Daily Gains Letter

government spending


The Sector That Will Bounce Back Once the Government Shutdown Is Over

By for Daily Gains Letter | Oct 8, 2013

Sector Bounce Back Government Shutdown OverThe U.S. government shutdown has turned some federal agencies into ghost towns, like NASA (with 97% of its workforce furloughed), the Department of Housing and Urban Development (96%), and the Department of Education (94%). Still, some agencies, like the Departments of Defense and Homeland Security—with just 18% and 14% of their staff on furlough, respectively—are considered more essential than others.

That said, those Department of Defense numbers may be a little misleading; military and contractor personnel were not affected by the U.S. government shutdown.

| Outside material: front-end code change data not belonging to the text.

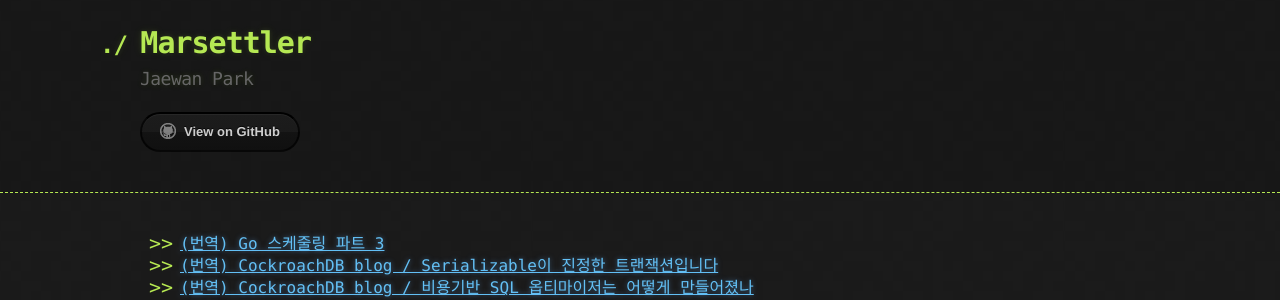
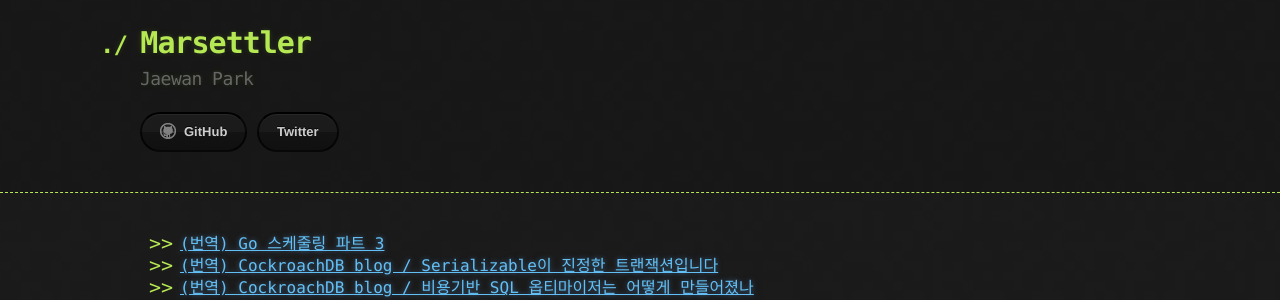
Before and after one commit to hueypark/hueypark.github.io, a Jekyll site: the page built from index.html, in a window 1280 px wide. Shown: the top 300 px of the page. Built offline with Jekyll 4.4.1, drawn with Linux system fonts in a browser that asks for light colours.

Commit message:
Update GitHub link as GitHub profile page, add a twitter link

```diff
--- a/_layouts/default.html
+++ b/_layouts/default.html
@@ -21,7 +21,8 @@
             <a href="{{ site.github.zip_url }}" class="btn">Download as .zip</a>
             <a href="{{ site.github.tar_url }}" class="btn">Download as .tar.gz</a>
           {% endif %}
-          <a href="{{ site.github.repository_url }}" class="btn btn-github"><span class="icon"></span>View on GitHub</a>
+		  <a href="https://github.com/hueypark" class="btn btn-github"><span class="icon"></span>GitHub</a>
+		  <a href="https://twitter.com/jaewanHueyPark" class="btn"></span>Twitter</a>
         </section>
       </div>
     </header>
```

Half of the Department of Defense’s civilian population of roughly 400,000 were furloughed without pay on October 1.

As a result, companies doing business with the Department of Defense will feel an immediate pinch to their bottom line. That’s in part because of civilian Department of Defense personnel performing audits and certifying military products and services—which they can’t do if they’re not working. An extended furlough also means government acquisition personnel cannot keep the military lifecycle going.

In light of the fact that roughly 10% of the manufacturing workforce in the U.S. is engaged in some form of defense production, the U.S. government shutdown could impact the U.S. economy on a larger scale than some imagine.

That said, the impact of the U.S. government shutdown on defense stocks will vary from company to company, depending on funding and other regulations. While smaller defense stocks tend to rely on government contracts for a larger percentage of their revenue than the biggest defense contractors, that doesn’t mean either will escape the U.S. government shutdown unscathed.

For example, The Boeing Company (NYSE/BA) warned that deliveries of some of its … Read More


America’s Middle Class on the Chopping Block

By for Daily Gains Letter | Mar 5, 2013

050313_DL_clarkThe U.S. economy is going to be low and slow for quite a long time. Cuts to government spending, persistent unemployment, and stagnant incomes all make for a real age of austerity at both the sovereign and individual levels. And there is inflation in this economy, and it’s keeping disposable incomes down. In an economy that is about 70% based on consumer spending, this is not good.

I’ve never been bearish on the U.S. economy, because no other country on the planet is able to pull up its bootstraps and move forward as quickly. But times have changed and after experiencing persistent financial crises (savings and loan, tech bubble, subprime mortgage crisis) and unreasonable government spending, I fear the system can no longer recover from these shocks like it used to. The reason for this is the lack of financial flexibility caused by too much government spending and a lack of will on the part of policymakers to enact ongoing, practical solutions to keep the ship sailing.

And the lack of financial flexibility is present in all the levels of government, particularly following the troubles in the real estate market after the subprime mortgage bubble had burst. I hate to say this, but government spending is a large part of gross domestic product (GDP) in all Western countries. This is why the eurozone is in such trouble, and it’s also why that region is destined for economic mediocrity for years to come.

I fear that the U.S. economy is going down the same path, and breaking out of this cycle is going to be extremely difficult. The single greatest strength … Read More